As was seen in the successful Small Business Expo in the fall, UMass Dartmouth has countless young entrepreneurs ready to start small businesses and product promotion.
One of the biggest stories of the year is UMass Law student Jorge Franco’s innovation in the athletic field. Over many months, he invented and patented a fitness device designed to assist athletes with their workouts.
It’s called InLine Balance, and it can shape up to make a big splash in the world of weightlifting. The device is a multi-purpose monitor that the user attaches to the center of the barbell. Through a partner app downloaded on a mobile device, the device will send you information about your lifting velocity, acceleration, your stability, your number of reps, and much more.
On the outside of the device is a series of lights that light up in different ways to let the user know how well-balanced she or he is holding the bar, an especially helpful feature in bench-pressing, where it’s easy to let the barbell tip one way or the other. The device lights up green when equally level, but when it starts to tilt, it detects it and lights up yellow and red on the side that’s falling.
It can also beep when you tilt too far, just in case you’re in a position where you cannot watch the bar you’re holding.
“I wanted it to be like a FitBit for weightlifting,” says Franco. “Runners get statistical analysis about their speed and steps and whatnot, and InLine Balance works that way with lifting.”
“I got the idea back when I used to play football, my father was my trainer in working out, and he would correct my form. I would think my form was correct, and we would disagree and debate on what the form should look like and how I should lift. I wanted there to be a non-subjective way to measure form and balance, and so my father and I worked together on it.”
One of the coolest parts of the development process was when Franco invited Olympic athlete and Jamaican distance running record holder Kemoy Campbell to the UMass D campus to help test the prototype.
“Olympians are realizing that velocity based training is the future,” says Franco. “Now, a single moment of working out won’t be wasted.”
Through data collecting and analysis, the InLine Balance attachment holds promise to be a valuable addition to gyms across the country. Athletes who have tested it on campus, including Campbell, believe it’s an important asset to understanding all about your weightlifting limits and technique. Numbers and speed are an essential guide to knowing what you can lift and how you do it.

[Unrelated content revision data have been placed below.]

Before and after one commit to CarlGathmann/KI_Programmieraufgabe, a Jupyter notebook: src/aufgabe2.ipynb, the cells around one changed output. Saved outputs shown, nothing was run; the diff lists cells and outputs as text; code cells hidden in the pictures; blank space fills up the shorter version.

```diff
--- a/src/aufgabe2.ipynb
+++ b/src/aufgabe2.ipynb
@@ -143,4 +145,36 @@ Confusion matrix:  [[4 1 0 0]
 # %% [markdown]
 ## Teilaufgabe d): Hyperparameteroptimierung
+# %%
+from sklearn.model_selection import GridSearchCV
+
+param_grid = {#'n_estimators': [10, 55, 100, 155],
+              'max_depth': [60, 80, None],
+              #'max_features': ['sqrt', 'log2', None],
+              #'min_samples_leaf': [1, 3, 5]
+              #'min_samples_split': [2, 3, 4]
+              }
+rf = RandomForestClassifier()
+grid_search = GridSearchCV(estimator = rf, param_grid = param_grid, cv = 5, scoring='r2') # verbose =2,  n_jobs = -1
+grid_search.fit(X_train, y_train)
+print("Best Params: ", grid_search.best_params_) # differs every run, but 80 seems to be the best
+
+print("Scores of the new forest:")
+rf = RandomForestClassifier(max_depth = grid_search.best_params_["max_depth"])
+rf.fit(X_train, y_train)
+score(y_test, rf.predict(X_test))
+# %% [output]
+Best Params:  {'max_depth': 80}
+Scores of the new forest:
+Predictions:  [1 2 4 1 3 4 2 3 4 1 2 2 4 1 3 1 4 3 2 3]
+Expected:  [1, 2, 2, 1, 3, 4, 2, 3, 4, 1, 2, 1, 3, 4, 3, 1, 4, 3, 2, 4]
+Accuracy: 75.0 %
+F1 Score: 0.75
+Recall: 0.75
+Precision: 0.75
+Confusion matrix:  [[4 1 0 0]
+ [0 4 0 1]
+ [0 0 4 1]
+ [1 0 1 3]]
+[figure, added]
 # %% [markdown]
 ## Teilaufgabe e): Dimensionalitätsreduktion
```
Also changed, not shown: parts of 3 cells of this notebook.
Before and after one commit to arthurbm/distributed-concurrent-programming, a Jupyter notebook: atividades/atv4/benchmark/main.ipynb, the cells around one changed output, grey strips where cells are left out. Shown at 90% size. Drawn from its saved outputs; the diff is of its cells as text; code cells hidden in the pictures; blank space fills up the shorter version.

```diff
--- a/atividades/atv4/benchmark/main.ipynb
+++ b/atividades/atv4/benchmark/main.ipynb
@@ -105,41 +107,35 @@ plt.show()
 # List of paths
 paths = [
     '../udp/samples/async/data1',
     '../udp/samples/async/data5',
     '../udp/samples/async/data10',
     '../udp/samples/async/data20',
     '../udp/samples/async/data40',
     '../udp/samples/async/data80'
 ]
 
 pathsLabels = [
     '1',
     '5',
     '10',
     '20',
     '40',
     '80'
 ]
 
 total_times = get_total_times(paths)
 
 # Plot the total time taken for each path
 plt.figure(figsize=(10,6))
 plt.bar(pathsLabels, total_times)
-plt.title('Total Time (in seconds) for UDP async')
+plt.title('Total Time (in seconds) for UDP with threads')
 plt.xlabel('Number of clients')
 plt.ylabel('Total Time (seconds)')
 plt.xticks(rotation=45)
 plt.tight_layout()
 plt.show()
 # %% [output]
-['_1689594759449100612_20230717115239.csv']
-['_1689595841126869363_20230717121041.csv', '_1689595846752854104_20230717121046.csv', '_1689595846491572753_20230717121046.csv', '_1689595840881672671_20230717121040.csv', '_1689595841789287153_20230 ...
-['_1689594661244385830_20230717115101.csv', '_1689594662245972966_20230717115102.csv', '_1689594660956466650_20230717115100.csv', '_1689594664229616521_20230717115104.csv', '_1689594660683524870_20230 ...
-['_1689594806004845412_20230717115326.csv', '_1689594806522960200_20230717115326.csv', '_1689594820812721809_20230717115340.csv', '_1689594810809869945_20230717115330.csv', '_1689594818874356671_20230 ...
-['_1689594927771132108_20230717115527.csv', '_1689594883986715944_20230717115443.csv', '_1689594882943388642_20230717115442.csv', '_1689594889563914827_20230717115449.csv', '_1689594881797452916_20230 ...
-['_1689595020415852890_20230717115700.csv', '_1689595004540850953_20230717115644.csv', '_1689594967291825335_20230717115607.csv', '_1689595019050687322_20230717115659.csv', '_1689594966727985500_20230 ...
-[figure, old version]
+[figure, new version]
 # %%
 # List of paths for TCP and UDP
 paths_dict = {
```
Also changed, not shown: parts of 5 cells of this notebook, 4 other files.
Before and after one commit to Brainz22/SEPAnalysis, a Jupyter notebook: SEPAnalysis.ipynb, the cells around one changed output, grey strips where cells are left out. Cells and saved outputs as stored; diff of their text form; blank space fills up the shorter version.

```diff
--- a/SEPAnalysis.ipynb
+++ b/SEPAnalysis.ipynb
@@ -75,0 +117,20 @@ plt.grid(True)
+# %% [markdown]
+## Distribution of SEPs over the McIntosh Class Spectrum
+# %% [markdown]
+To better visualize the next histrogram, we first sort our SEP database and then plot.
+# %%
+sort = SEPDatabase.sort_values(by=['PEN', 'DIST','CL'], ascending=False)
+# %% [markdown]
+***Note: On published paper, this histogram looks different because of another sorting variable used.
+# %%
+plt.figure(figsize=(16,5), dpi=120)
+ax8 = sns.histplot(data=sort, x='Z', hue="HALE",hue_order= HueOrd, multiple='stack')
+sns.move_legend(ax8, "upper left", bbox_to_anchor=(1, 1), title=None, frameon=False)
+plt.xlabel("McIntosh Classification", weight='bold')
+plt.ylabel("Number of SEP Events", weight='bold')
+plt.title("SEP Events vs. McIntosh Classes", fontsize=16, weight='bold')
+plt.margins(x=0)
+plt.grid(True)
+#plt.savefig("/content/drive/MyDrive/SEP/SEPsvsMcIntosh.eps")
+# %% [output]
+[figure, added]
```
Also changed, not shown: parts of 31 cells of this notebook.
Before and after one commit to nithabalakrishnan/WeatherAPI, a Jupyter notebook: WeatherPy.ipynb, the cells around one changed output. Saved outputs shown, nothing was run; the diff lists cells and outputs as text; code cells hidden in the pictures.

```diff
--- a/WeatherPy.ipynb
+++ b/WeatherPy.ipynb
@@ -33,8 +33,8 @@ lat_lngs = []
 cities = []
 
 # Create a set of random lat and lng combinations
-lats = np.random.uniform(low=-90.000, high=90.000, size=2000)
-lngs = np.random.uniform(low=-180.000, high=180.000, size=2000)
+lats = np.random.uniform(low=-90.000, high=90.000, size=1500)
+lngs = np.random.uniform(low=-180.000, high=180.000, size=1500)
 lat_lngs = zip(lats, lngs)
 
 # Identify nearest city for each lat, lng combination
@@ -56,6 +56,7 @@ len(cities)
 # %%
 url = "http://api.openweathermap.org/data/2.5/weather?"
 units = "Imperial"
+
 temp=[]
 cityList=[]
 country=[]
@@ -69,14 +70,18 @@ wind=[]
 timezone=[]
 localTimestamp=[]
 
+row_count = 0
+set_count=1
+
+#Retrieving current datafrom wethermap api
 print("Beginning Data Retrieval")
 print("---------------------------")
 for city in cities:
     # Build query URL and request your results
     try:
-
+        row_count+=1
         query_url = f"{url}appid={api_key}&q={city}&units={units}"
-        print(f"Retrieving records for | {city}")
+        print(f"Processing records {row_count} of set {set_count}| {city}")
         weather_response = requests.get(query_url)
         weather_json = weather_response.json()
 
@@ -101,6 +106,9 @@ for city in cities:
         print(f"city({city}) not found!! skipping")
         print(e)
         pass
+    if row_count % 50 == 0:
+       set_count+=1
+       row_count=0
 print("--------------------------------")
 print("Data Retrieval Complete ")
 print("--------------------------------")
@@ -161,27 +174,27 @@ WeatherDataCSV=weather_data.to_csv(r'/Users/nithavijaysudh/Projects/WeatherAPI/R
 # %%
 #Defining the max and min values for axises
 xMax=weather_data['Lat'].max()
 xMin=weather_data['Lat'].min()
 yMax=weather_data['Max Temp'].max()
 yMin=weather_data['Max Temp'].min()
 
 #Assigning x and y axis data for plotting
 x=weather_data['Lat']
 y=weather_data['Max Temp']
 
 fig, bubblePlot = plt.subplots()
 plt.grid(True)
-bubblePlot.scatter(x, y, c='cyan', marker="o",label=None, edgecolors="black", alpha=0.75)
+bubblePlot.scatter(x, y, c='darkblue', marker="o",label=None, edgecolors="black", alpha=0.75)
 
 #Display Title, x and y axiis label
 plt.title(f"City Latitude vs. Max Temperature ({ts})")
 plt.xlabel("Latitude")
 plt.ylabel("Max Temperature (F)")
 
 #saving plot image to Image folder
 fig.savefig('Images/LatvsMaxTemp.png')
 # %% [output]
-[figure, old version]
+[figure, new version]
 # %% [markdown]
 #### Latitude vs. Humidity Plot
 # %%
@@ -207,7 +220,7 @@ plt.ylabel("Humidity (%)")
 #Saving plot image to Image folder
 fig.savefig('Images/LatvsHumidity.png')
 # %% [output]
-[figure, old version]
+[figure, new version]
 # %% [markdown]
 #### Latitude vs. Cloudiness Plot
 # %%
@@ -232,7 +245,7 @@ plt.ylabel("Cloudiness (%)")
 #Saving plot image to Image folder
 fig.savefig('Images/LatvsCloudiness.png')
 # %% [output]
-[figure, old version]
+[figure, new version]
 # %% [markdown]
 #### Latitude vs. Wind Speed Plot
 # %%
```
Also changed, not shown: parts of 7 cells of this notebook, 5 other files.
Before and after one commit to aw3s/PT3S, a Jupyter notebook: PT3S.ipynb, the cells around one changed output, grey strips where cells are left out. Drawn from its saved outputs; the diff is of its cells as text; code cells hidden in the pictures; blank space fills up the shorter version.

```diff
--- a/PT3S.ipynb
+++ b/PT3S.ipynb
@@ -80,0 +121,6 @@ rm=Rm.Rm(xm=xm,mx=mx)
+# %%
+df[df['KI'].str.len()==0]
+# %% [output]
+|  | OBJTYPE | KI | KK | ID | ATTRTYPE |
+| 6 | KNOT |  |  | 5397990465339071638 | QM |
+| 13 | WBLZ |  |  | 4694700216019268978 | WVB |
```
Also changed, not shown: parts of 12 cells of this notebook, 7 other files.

If you’re interested in getting your hands on the InLine Balance device, they will soon be on Amazon ready for purchase. Hopefully, we won’t just see Franco’s bright green lights in the Corsair gym, but in Olympic training facilities as well.
If you’ve got an idea of your own, get out there, develop it, patent it, and you too could make an impact as an entrepreneur!